One of the more common compliance requirements is to ensure that passwords are strong and protected. This usually includes things like age, length and complexity, which is often managed through Group Policy in a Microsoft Windows environment. Whatís not so obvious is a history of your organizationís password policy, as well as notation of any exceptions that you make.
Complex, difficult-to-guess passwords are really only a start, especially when there are self-service systems that allow you to reset the password by asking for answers to some common questions, many of which are often discoverable via Facebook, LinkedIn or other social media sources.
If your organization has a system to reset passwords via a self-service system, make sure you advise your users of the dangers of providing simple answers to these questions. One suggestion is respond to questions with answers that donít fit the question. Itís much harder for someone to socially engineer or guess an answer to a secret question if the answers donít make sense.
Watch the watcher
Keep an eye on your administrators. The people with the most opportunity to misuse or incorrectly share private data are the people with the most access. Compliance regulations usually require organizations to keep track of administrator activity Ė especially WHO is an administrator. While itís likely apparent to most people, keeping a log of administrator activity is key to maintaining a secure environment that complies with external regulations.

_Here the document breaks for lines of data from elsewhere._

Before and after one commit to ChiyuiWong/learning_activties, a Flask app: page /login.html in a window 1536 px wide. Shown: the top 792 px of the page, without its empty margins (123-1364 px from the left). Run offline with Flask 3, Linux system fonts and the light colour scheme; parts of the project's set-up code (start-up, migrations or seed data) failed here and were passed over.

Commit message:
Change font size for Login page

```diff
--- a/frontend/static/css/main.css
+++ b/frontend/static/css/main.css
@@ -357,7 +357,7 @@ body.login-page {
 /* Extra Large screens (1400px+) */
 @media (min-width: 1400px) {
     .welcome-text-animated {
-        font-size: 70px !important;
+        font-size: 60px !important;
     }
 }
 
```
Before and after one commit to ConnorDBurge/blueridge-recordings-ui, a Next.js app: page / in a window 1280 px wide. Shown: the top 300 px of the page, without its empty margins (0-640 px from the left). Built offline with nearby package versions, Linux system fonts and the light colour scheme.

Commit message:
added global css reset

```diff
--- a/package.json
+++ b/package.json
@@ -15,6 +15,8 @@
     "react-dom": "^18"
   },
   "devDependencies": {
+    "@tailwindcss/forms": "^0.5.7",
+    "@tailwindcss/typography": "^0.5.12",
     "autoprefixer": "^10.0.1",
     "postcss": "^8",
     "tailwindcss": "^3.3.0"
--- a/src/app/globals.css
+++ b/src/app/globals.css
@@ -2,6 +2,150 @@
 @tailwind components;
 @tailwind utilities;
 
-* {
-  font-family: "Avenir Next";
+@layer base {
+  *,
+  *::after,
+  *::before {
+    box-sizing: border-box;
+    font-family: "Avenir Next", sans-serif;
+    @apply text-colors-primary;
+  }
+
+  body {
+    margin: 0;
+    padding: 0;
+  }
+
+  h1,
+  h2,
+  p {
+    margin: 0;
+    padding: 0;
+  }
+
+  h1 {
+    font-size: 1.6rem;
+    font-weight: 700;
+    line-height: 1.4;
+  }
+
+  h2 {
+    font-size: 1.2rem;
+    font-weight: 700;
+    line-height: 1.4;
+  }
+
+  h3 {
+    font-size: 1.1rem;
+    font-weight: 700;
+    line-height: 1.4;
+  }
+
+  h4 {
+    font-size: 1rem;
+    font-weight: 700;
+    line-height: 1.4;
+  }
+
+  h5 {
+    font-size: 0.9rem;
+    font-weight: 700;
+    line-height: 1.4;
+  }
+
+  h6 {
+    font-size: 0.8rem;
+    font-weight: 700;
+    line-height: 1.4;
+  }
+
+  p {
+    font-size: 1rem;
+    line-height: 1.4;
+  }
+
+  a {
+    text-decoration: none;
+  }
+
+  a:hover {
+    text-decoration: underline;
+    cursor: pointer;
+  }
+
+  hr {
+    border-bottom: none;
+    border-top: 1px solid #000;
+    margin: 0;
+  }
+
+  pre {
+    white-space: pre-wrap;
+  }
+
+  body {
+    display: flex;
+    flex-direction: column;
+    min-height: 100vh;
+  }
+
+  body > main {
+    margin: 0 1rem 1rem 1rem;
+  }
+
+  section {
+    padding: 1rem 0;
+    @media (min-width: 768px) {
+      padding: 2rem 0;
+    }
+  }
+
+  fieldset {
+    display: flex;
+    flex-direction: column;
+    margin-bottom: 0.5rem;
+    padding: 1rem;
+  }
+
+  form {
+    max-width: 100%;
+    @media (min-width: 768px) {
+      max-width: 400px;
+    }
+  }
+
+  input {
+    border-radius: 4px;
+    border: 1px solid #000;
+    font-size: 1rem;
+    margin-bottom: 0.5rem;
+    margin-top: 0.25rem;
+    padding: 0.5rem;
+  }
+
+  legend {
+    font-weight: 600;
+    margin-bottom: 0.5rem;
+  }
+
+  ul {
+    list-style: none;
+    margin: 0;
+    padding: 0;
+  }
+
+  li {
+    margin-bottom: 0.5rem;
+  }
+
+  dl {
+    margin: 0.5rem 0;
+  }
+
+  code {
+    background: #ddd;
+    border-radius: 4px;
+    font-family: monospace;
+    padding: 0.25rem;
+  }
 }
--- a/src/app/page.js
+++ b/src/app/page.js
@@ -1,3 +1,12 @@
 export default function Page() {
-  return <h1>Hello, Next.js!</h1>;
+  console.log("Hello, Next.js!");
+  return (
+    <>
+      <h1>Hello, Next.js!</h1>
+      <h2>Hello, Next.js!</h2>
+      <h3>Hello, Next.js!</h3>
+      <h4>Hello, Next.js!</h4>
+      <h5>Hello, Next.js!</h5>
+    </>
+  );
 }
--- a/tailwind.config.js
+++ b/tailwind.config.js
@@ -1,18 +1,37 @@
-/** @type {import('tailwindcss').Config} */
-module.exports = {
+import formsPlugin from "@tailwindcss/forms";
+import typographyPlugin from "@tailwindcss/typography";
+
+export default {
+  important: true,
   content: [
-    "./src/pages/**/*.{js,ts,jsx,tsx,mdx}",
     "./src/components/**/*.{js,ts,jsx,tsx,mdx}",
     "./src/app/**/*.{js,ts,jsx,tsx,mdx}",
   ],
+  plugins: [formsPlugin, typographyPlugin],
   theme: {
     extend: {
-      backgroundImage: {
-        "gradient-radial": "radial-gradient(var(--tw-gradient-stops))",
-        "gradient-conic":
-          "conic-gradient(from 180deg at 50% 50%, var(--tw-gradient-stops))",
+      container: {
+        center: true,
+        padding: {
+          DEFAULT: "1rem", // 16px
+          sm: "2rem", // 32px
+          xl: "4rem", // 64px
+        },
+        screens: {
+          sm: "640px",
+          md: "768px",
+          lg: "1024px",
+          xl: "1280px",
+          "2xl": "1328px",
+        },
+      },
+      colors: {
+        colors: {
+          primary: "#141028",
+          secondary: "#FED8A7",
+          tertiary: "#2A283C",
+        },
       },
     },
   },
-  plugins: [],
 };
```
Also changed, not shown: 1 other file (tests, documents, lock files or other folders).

One item that tends to get overlooked is service accounts or highly privileged accounts that run applications or services. These accounts have the basic administrative access, plus the added benefit of appearing invisible to most inexperienced or naïve organizations. There are methods that can ensure service accounts are not being used for unintended purposes, alerting you when someone uses one of these highly privileged accounts for a purpose other than the one they are intended.
Assess, access and alert
In todayís world, data sets are so large and complex that it is hard to regulate who has access. When it comes to regulations and avoiding unintentional sharing of private data, you have to set the baseline and record the current access and permissions. To get a handle on your organizationís controlled resources, record where your organization is TODAY! If you donít understand who has access to resources you are missing a key piece of information; consider asking people to help you justify who has access and eliminate those who do not belong. Once you get control of access to these critical resources, you should set up alerts when that access changes, so you know whatís going on, and can address any mistakes or maleficence at a momentís notice.
By subscribing to our early morning news update, you will receive a daily digest of the latest security news published on Help Net Security.
With over 500 issues so far, reading our newsletter every Monday morning will keep you up-to-date with security risks out there.